I am quite impressed by this paper, which dives very deep and is of high quality. The observations raise two important issues:
1. Given the apparent central role of the presenilins in memory, and given the fact that loss of presenilins causes neurodegeneration, is it possible that presenilin dysfunction at least partially contributes to the neurodegenerative process in some familial forms of Alzheimer's? In my opinion, we indeed still have to learn a lot about the fundamental processes of neurodegeneration in Alzheimer's disease, and this paper contributes significantly to that aim.
2. What are the implications of the findings for drug development programs trying to target presenilin/γ-secretase? The second issue is not the main message of this paper, but obviously it is a question that will be raised by many researchers and managers in companies. My opinion is that a genetic knockout and a pharmacological modulation of a protein are two very different situations. For example, the HMGCoA reductase knockout gives a very early lethal phenotype—still statins are one of the most widely used drugs in the world.
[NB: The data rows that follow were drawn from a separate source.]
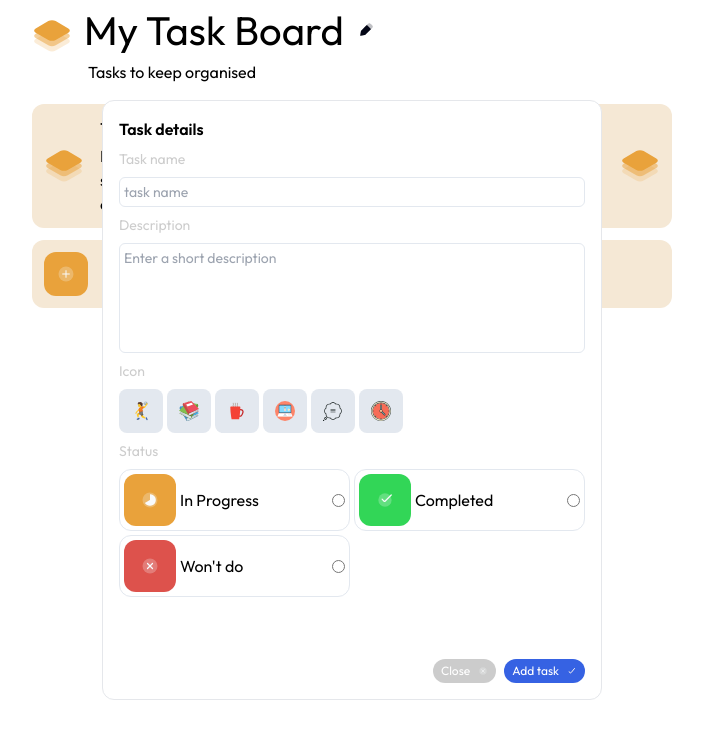
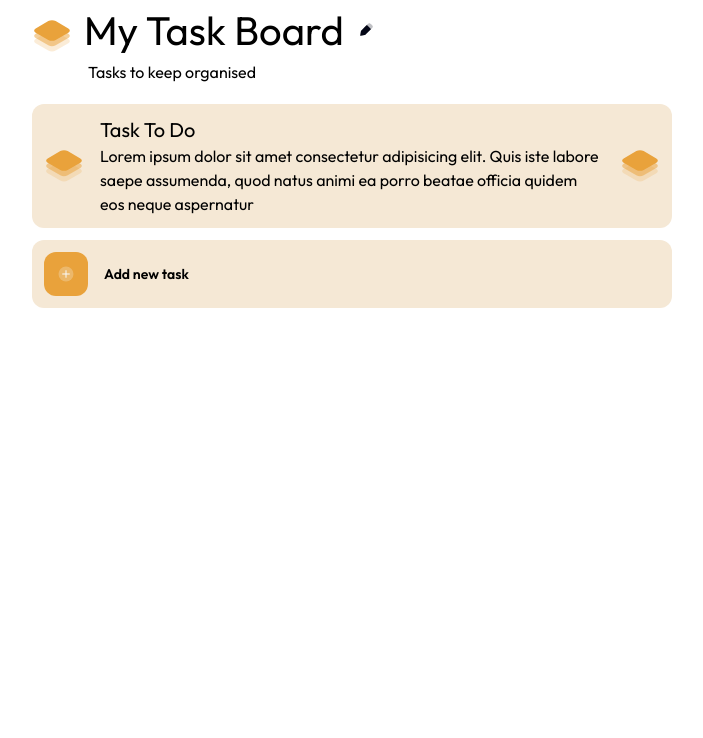
Before and after one commit to ysnitko/task_manager, a Next.js app: page / in a window 1280 px wide. Shown: the top 738 px of the page, without its empty margins (288-991 px from the left). Built offline with nearby package versions, Linux system fonts and the light colour scheme.

Commit message:
add changes

```diff
--- a/src/app/layout.tsx
+++ b/src/app/layout.tsx
@@ -1,6 +1,6 @@
 import type { Metadata } from 'next';
 import Header from '@/components/header/header';
-import Modal from '@/components/modal/modal';
+
 import { Outfit } from 'next/font/google';
 
 import './globals.css';
@@ -23,7 +23,6 @@ export default function RootLayout({
         <div className="flex flex-col items-center w-1/2 max-w-full gap-5">
           <Header />
           {children}
-          <Modal />
         </div>
       </body>
     </html>
--- /dev/null
+++ b/src/app/lib/store.ts
@@ -0,0 +1,8 @@
+export const ICONS = [
+  { id: 1, srcImg: '/assets/images/books.svg' },
+  { id: 2, srcImg: '/assets/images/clock.svg' },
+  { id: 3, srcImg: '/assets/images/cup.svg' },
+  { id: 4, srcImg: '/assets/images/laptop.svg' },
+  { id: 5, srcImg: '/assets/images/person.svg' },
+  { id: 6, srcImg: '/assets/images/think.svg' },
+];
--- a/src/app/page.tsx
+++ b/src/app/page.tsx
@@ -1,11 +1,17 @@
-import NewTask from "@/components/newTask/newtask";
-import Task from "@/components/task/task";
+'use client';
+import NewTask from '@/components/newTask/newtask';
+import Task from '@/components/task/task';
+import Modal from '@/components/modal/modal';
+import { useState, Dispatch, SetStateAction } from 'react';
 
 export default function Page() {
+  const [addTask, setAddTask] = useState<boolean>(false);
+
   return (
     <div className="w-full">
       <Task />
-      <NewTask />
+      <NewTask setAddTask={setAddTask} />
+      {addTask && <Modal />}
     </div>
   );
 }
--- a/src/components/modal/modal.tsx
+++ b/src/components/modal/modal.tsx
@@ -1,4 +1,5 @@
 import Image from 'next/image';
+import { ICONS } from '@/app/lib/store';
 
 export default function Modal() {
   return (
@@ -35,55 +36,23 @@ export default function Modal() {
           </div>
           <div className=" w-full flex flex-col gap-2">
             <p className="text-cancel-delete text-sm">Icon</p>
+
             <div className="flex gap-1">
-              <button className="bg-task-to-do rounded-lg p-3">
-                <Image
-                  src="/assets/images/person.svg"
-                  width={20}
-                  height={20}
-                  alt="person"
-                />
-              </button>
-              <button className="bg-task-to-do rounded-lg p-3">
-                <Image
-                  src="/assets/images/books.svg"
-                  width={20}
-                  height={20}
-                  alt="books"
-                />
-              </button>
-              <button className="bg-task-to-do rounded-lg p-3">
-                <Image
-                  src="/assets/images/cup.svg"
-                  width={20}
-                  height={20}
-                  alt="cup"
-                />
-              </button>
-              <button className="bg-task-to-do rounded-lg p-3">
-                <Image
-                  src="/assets/images/laptop.svg"
-                  width={20}
-                  height={20}
-                  alt="laptop"
-                />
-              </button>
-              <button className="bg-task-to-do rounded-lg p-3">
-                <Image
-                  src="/assets/images/think.svg"
-                  width={20}
-                  height={20}
-                  alt="think"
-                />
-              </button>
-              <button className="bg-task-to-do rounded-lg p-3">
-                <Image
-                  src="/assets/images/clock.svg"
-                  width={20}
-                  height={20}
-                  alt="clock"
-                />
-              </button>
+              {ICONS.map((item) => {
+                return (
+                  <button
+                    key={item.id}
+                    className="bg-task-to-do rounded-lg p-3"
+                  >
+                    <Image
+                      src={item.srcImg}
+                      width={20}
+                      height={20}
+                      alt="icon"
+                    />
+                  </button>
+                );
+              })}
             </div>
           </div>
           <div className=" w-full flex flex-col gap-2">
@@ -102,7 +71,6 @@ export default function Modal() {
                       alt="completed"
                     />
                   </div>
-
                   <p>In Progress</p>
                 </div>
                 <input
--- a/src/components/newTask/newtask.tsx
+++ b/src/components/newTask/newtask.tsx
@@ -1,7 +1,16 @@
-import React from "react";
-import Image from "next/image";
+import React from 'react';
+import Image from 'next/image';
+import { Dispatch, SetStateAction } from 'react';
 
-export default function NewTask() {
+interface NewTaskProps {
+  setAddTask: Dispatch<SetStateAction<boolean>>;
+}
+
+export default function NewTask({ setAddTask }: NewTaskProps) {
+  const showModal = () => {
+    setAddTask(true);
+  };
+
   return (
     <div className="flex items-center gap-4 bg-add-bg w-full p-3 rounded-xl mt-3">
       <button className="bg-add-btn-bg p-3 rounded-xl">
@@ -10,6 +19,7 @@ export default function NewTask() {
           width={20}
           height={20}
           alt="add task"
+          onClick={showModal}
         />
       </button>
       <p className="text-sm font-bold">Add new task</p>
--- a/src/components/task/task.tsx
+++ b/src/components/task/task.tsx
@@ -1,6 +1,6 @@
-import React from "react";
-import Image from "next/image";
-import Link from "next/link";
+import React from 'react';
+import Image from 'next/image';
+import Link from 'next/link';
 
 export default function Task() {
   return (
```
Also changed, not shown: 1 other file (tests, documents, lock files or other folders).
Thus, I would say that it is absolutely necessary to continue with the γ-secretase inhibitor programs, especially with programs that try to develop "modulators" of the protease (like the NSIADs.) (Editor's note: see ARF related news story.) It is important to find compounds that discriminate between APP processing and Notch processing. Once those are found, only clinical trials will allow us to make real decisions about the viability of these drugs. We have few options in Alzheimer's disease treatment; thus, it would be unwise to drop too quickly any potential approach for treatment.View all comments by Bart De Strooper
National University of Colombia
This is a key paper for the actual and future understanding of the pathogenesis of Alzheimer's disease. With very interesting, complete and provocative findings, the paper shows that in adult brain the total lack of presenilin function leads to early functional alterations (LTP and memory failure) that some months later are followed by morphological and structural changes (loss of neurons). The paper also highlights the importance of the study of AD models from an experimental interdisciplinary approach in a longitudinal way.View all comments by Diego Forero